Before-and-after page screenshots
╭──
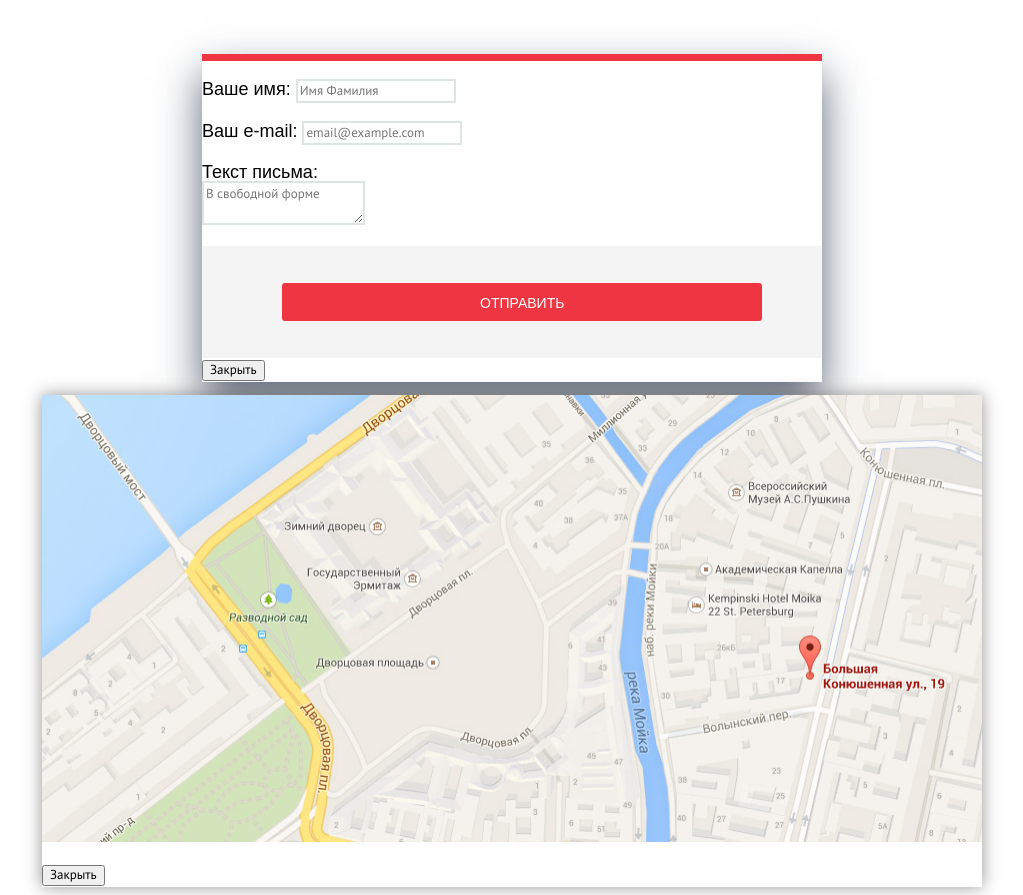
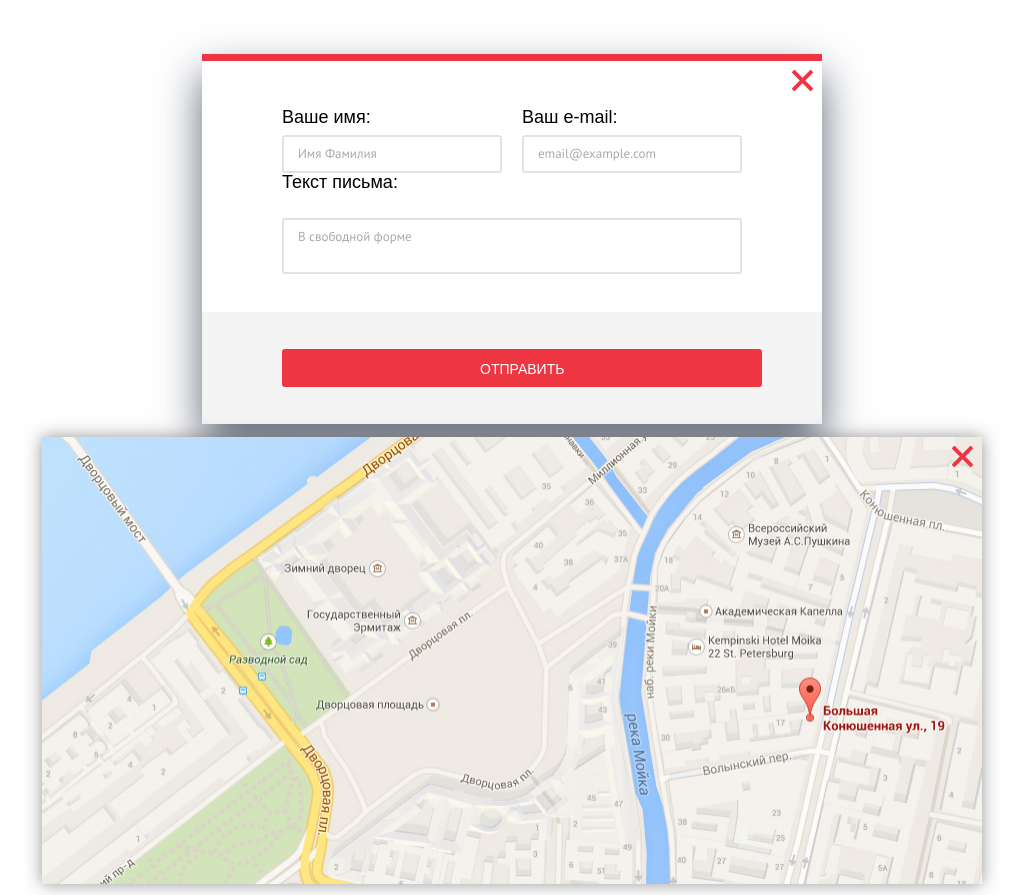
Before and after one commit to AlesiaZhyvitsa/69938-technomart-24, a plain HTML site: page index.html in a window 1280 px wide. Shown: the part 920-1815 px from the top of the page, without its empty margins (128-1151 px from the left). Drawn offline with Linux system fonts and the light colour scheme; a web font is replaced by a local one.

Commit message:
Update style.css

```diff
--- a/css/style.css
+++ b/css/style.css
@@ -212,6 +212,9 @@ p.footer-copyright-htmlacademy {
 
 .catalog-item:nth-child(3n) {
 }
+
+
+/*Модальные окна*/
 
 .modal-letter,
 .modal-cart-adding {
@@ -222,6 +225,8 @@ p.footer-copyright-htmlacademy {
 }
 
 .modal-map {
+  width: 940px;
+  height: 447px;
   box-shadow: 0 0px 16px rgba(47, 42, 43, 0.5);
 }
 
@@ -231,6 +236,8 @@ p.footer-copyright-htmlacademy {
   padding: 37px 80px;
   justify-content: space-between;
 }
+
+
 
 
 
@@ -893,6 +900,42 @@ ul.menu-header-navigation {
   background-color: #f4f4f4;
 }
 
+
+/*Форма*/
+
+.items-container {
+  display: flex;
+  flex-wrap: wrap;
+  justify-content: space-between;
+
+  padding: 47px 80px 35px 80px;
+}
+
+.letter-item {
+  padding: 0;
+  margin: 0;
+  width: 220px;
+}
+
+.letter-item label {
+  display: block;
+  margin-bottom: 9px;
+}
+
+.letter-item-textarea label {
+  margin-top: 21px;
+  margin-bottom: -9px;
+}
+
+.letter-item input {
+  width: 100%;
+}
+
+.letter-item textarea {
+  width: 460px;
+  resize: none;
+}
+
 .letter-item {
   font-family: "Cuprum", Arial, sans-serif;
   font-size: 18px;
@@ -901,13 +944,27 @@ ul.menu-header-navigation {
 
 .letter-item textarea,
 .letter-item input {
+  box-sizing: border-box;
+  padding: 8px 14px;
+
   font-family: "PT Sans", Arial, sans-serif;
   font-size: 13px;
   line-height: 18px;
-  color: #a9a9a9;
+  color: #000000;
   background-color: #ffffff;
   border: 2px solid #dee3e4;
-}
+  border-radius: 3px;
+}
+
+.letter-item textarea::-webkit-input-placeholder,
+.letter-item input::-webkit-input-placeholder {
+    color: #a9a9a9;
+   }
+
+.letter-item textarea::-moz-placeholder,
+.letter-item input::-moz-placeholder {
+    color: #a9a9a9;
+   }
 
 .letter-form .button {
   padding-left: 198px;
@@ -1407,6 +1464,10 @@ a.catalog-item-link {
   text-decoration: line-through;
 }
 
+.catalog-item-price .hidden-price {
+  visibility: hidden;
+}
+
 .new-price {
   position: relative;
   width: 80px;
@@ -1431,6 +1492,51 @@ a.catalog-item-link {
 
   border: 19px solid white;
   border-left-color: #ee3643;
+}
+
+
+/*Модальное окно*/
+
+.modal {
+  position: relative;
+}
+
+.modal-cart-adding {
+  position: relative;
+}
+
+.modal-cart-adding::before {
+  content: "";
+
+  position: absolute;
+  top: 48px;
+  left: 81px;
+  width: 66px;
+  height: 66px;
+
+  background-image: url("img/icon-mark.svg");
+  background-repeat: no-repeat;
+  background-position: 0 0;
+}
+
+.modal-close {
+  position: absolute;
+  top: 9px;
+  right: 9px;
+
+  width: 21px;
+  height: 21px;
+
+  font-size: 0;
+
+  background-color: transparent;
+  border: 0;
+
+  cursor: pointer;
+
+  background-image: url("img/icon-close.svg");
+  background-repeat: no-repeat;
+  background-position: 0 0;
 }
 
 .button-area .button-red {
```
╰──
Restate the data above exactly, stripping out each image.

Finished exercise >>
Before and after one commit to AlesiaZhyvitsa/69938-technomart-24, a plain HTML site: page index.html in a window 1280 px wide. Shown: the part 920-1815 px from the top of the page, without its empty margins (128-1151 px from the left). Drawn offline with Linux system fonts and the light colour scheme; a web font is replaced by a local one.

Commit message:
Update style.css

```diff
--- a/css/style.css
+++ b/css/style.css
@@ -212,6 +212,9 @@ p.footer-copyright-htmlacademy {
 
 .catalog-item:nth-child(3n) {
 }
+
+
+/*Модальные окна*/
 
 .modal-letter,
 .modal-cart-adding {
@@ -222,6 +225,8 @@ p.footer-copyright-htmlacademy {
 }
 
 .modal-map {
+  width: 940px;
+  height: 447px;
   box-shadow: 0 0px 16px rgba(47, 42, 43, 0.5);
 }
 
@@ -231,6 +236,8 @@ p.footer-copyright-htmlacademy {
   padding: 37px 80px;
   justify-content: space-between;
 }
+
+
 
 
 
@@ -893,6 +900,42 @@ ul.menu-header-navigation {
   background-color: #f4f4f4;
 }
 
+
+/*Форма*/
+
+.items-container {
+  display: flex;
+  flex-wrap: wrap;
+  justify-content: space-between;
+
+  padding: 47px 80px 35px 80px;
+}
+
+.letter-item {
+  padding: 0;
+  margin: 0;
+  width: 220px;
+}
+
+.letter-item label {
+  display: block;
+  margin-bottom: 9px;
+}
+
+.letter-item-textarea label {
+  margin-top: 21px;
+  margin-bottom: -9px;
+}
+
+.letter-item input {
+  width: 100%;
+}
+
+.letter-item textarea {
+  width: 460px;
+  resize: none;
+}
+
 .letter-item {
   font-family: "Cuprum", Arial, sans-serif;
   font-size: 18px;
@@ -901,13 +944,27 @@ ul.menu-header-navigation {
 
 .letter-item textarea,
 .letter-item input {
+  box-sizing: border-box;
+  padding: 8px 14px;
+
   font-family: "PT Sans", Arial, sans-serif;
   font-size: 13px;
   line-height: 18px;
-  color: #a9a9a9;
+  color: #000000;
   background-color: #ffffff;
   border: 2px solid #dee3e4;
-}
+  border-radius: 3px;
+}
+
+.letter-item textarea::-webkit-input-placeholder,
+.letter-item input::-webkit-input-placeholder {
+    color: #a9a9a9;
+   }
+
+.letter-item textarea::-moz-placeholder,
+.letter-item input::-moz-placeholder {
+    color: #a9a9a9;
+   }
 
 .letter-form .button {
   padding-left: 198px;
@@ -1407,6 +1464,10 @@ a.catalog-item-link {
   text-decoration: line-through;
 }
 
+.catalog-item-price .hidden-price {
+  visibility: hidden;
+}
+
 .new-price {
   position: relative;
   width: 80px;
@@ -1431,6 +1492,51 @@ a.catalog-item-link {
 
   border: 19px solid white;
   border-left-color: #ee3643;
+}
+
+
+/*Модальное окно*/
+
+.modal {
+  position: relative;
+}
+
+.modal-cart-adding {
+  position: relative;
+}
+
+.modal-cart-adding::before {
+  content: "";
+
+  position: absolute;
+  top: 48px;
+  left: 81px;
+  width: 66px;
+  height: 66px;
+
+  background-image: url("img/icon-mark.svg");
+  background-repeat: no-repeat;
+  background-position: 0 0;
+}
+
+.modal-close {
+  position: absolute;
+  top: 9px;
+  right: 9px;
+
+  width: 21px;
+  height: 21px;
+
+  font-size: 0;
+
+  background-color: transparent;
+  border: 0;
+
+  cursor: pointer;
+
+  background-image: url("img/icon-close.svg");
+  background-repeat: no-repeat;
+  background-position: 0 0;
 }
 
 .button-area .button-red {
```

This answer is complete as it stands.